▶ Task description:
Gather every line in the records below that contains the word "default".
Start of Supplied information
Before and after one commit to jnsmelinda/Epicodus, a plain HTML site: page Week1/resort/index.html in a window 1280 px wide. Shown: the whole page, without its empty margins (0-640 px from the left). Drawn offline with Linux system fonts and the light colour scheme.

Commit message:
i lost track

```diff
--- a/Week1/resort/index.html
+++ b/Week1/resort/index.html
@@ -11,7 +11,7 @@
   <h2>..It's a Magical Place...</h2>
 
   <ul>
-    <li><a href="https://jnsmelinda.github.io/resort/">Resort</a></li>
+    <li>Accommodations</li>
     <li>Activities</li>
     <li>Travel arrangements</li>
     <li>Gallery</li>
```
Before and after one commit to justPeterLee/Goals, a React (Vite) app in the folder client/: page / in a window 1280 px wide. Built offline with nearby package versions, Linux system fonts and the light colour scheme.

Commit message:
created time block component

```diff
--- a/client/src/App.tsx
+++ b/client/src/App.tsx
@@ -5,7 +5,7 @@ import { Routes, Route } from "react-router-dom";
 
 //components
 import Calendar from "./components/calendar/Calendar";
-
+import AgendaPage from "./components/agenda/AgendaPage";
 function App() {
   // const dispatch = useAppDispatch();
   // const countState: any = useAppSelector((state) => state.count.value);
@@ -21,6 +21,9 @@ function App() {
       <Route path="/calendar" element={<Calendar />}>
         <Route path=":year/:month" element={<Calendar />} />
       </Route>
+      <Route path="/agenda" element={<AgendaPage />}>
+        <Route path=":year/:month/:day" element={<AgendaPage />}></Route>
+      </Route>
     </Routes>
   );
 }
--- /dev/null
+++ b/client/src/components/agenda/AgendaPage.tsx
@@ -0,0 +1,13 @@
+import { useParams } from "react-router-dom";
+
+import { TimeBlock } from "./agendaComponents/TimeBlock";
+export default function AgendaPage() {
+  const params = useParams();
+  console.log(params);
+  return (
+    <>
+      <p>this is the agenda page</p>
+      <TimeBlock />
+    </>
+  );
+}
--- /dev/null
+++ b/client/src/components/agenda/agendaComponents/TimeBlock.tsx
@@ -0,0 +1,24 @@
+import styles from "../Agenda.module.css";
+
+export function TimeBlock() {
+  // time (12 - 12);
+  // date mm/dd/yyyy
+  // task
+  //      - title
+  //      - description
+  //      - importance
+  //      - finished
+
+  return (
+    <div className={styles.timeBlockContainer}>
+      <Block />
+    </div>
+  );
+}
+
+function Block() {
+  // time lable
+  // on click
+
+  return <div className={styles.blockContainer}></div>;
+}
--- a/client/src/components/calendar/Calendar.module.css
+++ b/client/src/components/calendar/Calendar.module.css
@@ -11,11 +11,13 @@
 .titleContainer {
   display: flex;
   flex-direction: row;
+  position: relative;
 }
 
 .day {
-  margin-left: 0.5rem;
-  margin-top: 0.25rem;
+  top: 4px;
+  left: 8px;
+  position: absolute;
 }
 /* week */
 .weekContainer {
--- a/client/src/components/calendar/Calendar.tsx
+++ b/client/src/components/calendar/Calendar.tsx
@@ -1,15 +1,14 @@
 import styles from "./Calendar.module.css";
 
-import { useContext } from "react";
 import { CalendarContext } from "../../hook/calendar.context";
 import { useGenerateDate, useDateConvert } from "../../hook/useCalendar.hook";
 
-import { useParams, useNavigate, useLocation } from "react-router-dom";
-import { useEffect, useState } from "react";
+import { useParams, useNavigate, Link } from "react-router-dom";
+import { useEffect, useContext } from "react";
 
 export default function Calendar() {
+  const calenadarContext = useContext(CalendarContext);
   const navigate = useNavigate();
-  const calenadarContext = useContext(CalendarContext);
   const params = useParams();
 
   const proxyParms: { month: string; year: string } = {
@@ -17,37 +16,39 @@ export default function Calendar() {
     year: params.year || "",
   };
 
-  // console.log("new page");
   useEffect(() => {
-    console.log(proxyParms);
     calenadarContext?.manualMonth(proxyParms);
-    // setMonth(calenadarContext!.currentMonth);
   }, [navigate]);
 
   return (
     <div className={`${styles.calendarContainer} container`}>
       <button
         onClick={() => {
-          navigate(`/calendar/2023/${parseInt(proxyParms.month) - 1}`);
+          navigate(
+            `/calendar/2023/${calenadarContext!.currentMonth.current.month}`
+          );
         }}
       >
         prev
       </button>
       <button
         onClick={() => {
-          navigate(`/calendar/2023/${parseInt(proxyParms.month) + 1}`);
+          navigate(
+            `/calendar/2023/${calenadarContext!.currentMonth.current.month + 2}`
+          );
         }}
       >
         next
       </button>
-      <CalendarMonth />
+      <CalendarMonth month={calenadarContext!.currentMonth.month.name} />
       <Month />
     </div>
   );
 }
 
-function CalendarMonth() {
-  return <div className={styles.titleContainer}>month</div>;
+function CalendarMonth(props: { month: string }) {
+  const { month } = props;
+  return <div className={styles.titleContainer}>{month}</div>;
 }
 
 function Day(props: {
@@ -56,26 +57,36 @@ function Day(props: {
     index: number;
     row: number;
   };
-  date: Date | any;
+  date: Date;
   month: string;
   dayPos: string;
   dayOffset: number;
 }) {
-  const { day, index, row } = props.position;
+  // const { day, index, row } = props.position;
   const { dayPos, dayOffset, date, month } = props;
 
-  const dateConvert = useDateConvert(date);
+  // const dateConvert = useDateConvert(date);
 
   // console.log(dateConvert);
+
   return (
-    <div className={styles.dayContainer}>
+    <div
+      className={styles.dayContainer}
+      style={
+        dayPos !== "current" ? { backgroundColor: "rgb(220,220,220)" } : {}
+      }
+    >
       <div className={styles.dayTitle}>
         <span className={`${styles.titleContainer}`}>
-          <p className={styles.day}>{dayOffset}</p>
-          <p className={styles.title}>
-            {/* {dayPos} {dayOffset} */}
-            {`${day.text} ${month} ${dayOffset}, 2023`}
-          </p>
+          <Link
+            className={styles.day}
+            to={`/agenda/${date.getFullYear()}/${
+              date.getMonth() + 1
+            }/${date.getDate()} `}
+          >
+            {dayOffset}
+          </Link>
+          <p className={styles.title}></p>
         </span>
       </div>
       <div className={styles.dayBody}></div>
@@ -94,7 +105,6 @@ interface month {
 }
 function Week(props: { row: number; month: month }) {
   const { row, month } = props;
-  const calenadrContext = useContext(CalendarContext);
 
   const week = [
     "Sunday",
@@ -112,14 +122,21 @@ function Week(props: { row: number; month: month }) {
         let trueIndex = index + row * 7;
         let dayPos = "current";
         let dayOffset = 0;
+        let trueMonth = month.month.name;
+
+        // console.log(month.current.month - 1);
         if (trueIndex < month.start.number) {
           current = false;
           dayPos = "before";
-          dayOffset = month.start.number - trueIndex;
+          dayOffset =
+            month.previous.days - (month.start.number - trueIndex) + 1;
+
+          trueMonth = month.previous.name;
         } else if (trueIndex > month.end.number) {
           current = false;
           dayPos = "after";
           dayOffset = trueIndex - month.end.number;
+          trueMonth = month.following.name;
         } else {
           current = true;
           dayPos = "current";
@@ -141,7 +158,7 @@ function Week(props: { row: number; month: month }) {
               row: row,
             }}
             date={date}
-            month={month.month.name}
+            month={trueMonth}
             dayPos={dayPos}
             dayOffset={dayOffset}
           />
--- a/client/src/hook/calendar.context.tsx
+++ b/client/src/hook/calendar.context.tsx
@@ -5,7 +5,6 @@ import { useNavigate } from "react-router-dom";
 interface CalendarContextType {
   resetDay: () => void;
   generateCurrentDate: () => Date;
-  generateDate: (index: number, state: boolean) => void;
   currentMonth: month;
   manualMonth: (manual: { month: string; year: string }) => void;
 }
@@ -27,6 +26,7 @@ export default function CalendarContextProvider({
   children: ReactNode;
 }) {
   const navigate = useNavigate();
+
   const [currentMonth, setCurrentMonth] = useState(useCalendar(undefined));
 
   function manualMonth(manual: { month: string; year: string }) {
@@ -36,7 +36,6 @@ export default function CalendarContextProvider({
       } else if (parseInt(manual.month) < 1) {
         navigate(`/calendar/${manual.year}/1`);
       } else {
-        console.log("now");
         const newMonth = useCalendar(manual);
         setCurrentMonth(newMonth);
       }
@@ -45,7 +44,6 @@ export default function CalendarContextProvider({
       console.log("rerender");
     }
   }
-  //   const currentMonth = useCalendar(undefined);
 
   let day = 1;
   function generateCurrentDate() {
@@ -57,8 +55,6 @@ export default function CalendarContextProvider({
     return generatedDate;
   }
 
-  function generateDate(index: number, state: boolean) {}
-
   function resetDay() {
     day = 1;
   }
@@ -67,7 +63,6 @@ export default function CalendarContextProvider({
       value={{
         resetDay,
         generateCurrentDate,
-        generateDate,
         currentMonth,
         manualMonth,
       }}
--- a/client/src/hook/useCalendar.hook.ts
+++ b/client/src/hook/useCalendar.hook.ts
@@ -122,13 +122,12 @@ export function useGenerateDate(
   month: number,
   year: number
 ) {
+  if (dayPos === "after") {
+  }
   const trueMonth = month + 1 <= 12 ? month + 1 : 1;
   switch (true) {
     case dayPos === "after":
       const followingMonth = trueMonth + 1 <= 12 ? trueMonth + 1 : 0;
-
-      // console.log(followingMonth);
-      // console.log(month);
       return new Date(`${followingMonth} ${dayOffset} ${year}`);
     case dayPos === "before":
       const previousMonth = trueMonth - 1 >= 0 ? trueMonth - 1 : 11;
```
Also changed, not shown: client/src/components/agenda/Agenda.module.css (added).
End of Supplied information
▶ Result below:
+export default function AgendaPage() {
 export default function Calendar() {
@@ -17,37 +16,39 @@ export default function Calendar() {
@@ -27,6 +26,7 @@ export default function CalendarContextProvider({
@@ -36,7 +36,6 @@ export default function CalendarContextProvider({
@@ -45,7 +44,6 @@ export default function CalendarContextProvider({
@@ -57,8 +55,6 @@ export default function CalendarContextProvider({
@@ -67,7 +63,6 @@ export default function CalendarContextProvider({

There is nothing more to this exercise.